Am I a Level 5 Leader? Or Do I Need to Be the Smartest Guy in the Room?

This morning I read an incredible, mindset-shifting article about marketing by Avinesh Kaushik (read it immediately... after reading this post, that is).  The article had all kinds of implications for the work that I do with my day job. It made me want to evaluate and rethink everything we're doing in our marketing strategy, and I can't wait to start.

A bright person would share the article with key members of the team so they could feel so inspired. But there was this annoying feeling that I couldn't escape. I didn't want to share the article directly with my CEO or anyone else on the team.  Why? Because that would give away my power. If they've read the article too, we're on an equal playing field. I lose my advantage. I'm no longer the smartest person in the room – such a base, stupid, neanderthal emotion of self-interest.

Maybe it's just me, but apparently I have an ego. And it gets hungry and needs to be fed. And the more I feed the ego, the more it grows (so I'm told). It's too easy to let insecurity dictate how we interact with co-workers, bosses, and even clients.

In his popular business tome, Good To Great, Jim Collins describes a level five leader as having a combination of personal humility and professional will.  The professional will part seems easy for most of us. We want to succeed. But if you look at it in the right egocentric light, personal humility appears counter to the objective of professional will. If I want to get ahead, I need to receive the credit for all the things that go right in this company. But it's not about you (thank you Rick Warren). If professional will is applied in a Level 5 Leadership way, it's about the company's success, not your own.

Level 5 leaders channel their ego needs away from themselves and into the larger goal of building a great company. It's not that Level 5 leaders have no ego or self-interest, Indeed, they are incredibly ambitious – but their ambition is first and foremost for the institution, not themselves. (Good to Great, p. 21) 
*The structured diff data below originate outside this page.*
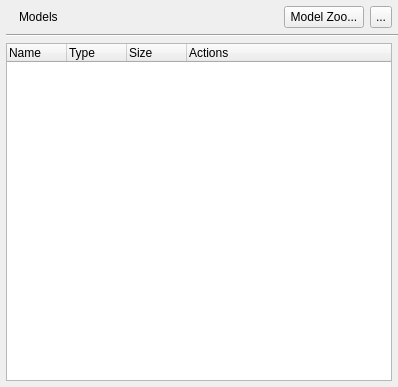
eidora-desktop/EIDORA, file src/EmbeddingsArea/ui/local_models_panel.ui: the form before one commit.
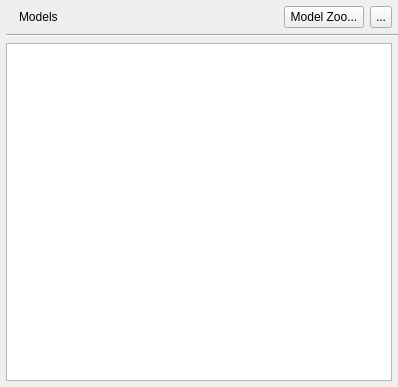
The form after the commit. Icons and pictures are not drawn.

```diff
--- a/src/EmbeddingsArea/ui/local_models_panel.ui
+++ b/src/EmbeddingsArea/ui/local_models_panel.ui
@@ -203,42 +203,52 @@
              <verstretch>0</verstretch>
             </sizepolicy>
            </property>
-           <property name="styleSheet">
-            <string notr="true">QTreeWidget::item { padding-right: 6px; }</string>
-           </property>
-           <property name="dragEnabled">
-            <bool>true</bool>
-           </property>
-           <property name="dragDropMode">
-            <enum>QAbstractItemView::DragDropMode::DragOnly</enum>
-           </property>
-           <property name="alternatingRowColors">
-            <bool>true</bool>
-           </property>
            <attribute name="headerMinimumSectionSize">
             <number>40</number>
            </attribute>
            <attribute name="headerDefaultSectionSize">
             <number>60</number>
            </attribute>
+           <property name="selectionMode">
+            <enum>QAbstractItemView::SelectionMode::NoSelection</enum>
+           </property>
+           <property name="focusPolicy">
+            <enum>Qt::FocusPolicy::NoFocus</enum>
+           </property>
+           <property name="alternatingRowColors">
+            <bool>false</bool>
+           </property>
+           <property name="tabKeyNavigation">
+            <bool>false</bool>
+           </property>
+           <property name="dragEnabled">
+            <bool>false</bool>
+           </property>
+           <property name="dragDropMode">
+            <enum>QAbstractItemView::DragDropMode::NoDragDrop</enum>
+           </property>
+           <property name="editTriggers">
+            <set>QAbstractItemView::EditTrigger::NoEditTriggers</set>
+           </property>
+           <property name="styleSheet">
+            <string>QTreeWidget::item { padding: 0; }
+QTreeWidget::item:hover, QTreeWidget::item:selected { background: transparent; }</string>
+           </property>
+           <property name="expandsOnDoubleClick">
+            <bool>false</bool>
+           </property>
+           <property name="rootIsDecorated">
+            <bool>false</bool>
+           </property>
+           <property name="headerHidden">
+            <bool>true</bool>
+           </property>
+           <property name="indentation">
+            <number>0</number>
+           </property>
            <column>
             <property name="text">
-             <string>Name</string>
-            </property>
-           </column>
-           <column>
-            <property name="text">
-             <string>Type</string>
-            </property>
-           </column>
-           <column>
-            <property name="text">
-             <string>Size</string>
-            </property>
-           </column>
-           <column>
-            <property name="text">
-             <string>Actions</string>
+             <string>Models</string>
             </property>
            </column>
           </widget>
```
Left out of the diff: 6 changed lines with no effect on the pictures.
I know the ego-monster will snap its jaws at me again (probably multiple times today). And if I really want to be the kind of business leader and person that I aspire to be I will have to recognize the monster when I see it, and work to starve it out. Good luck to the rest of you.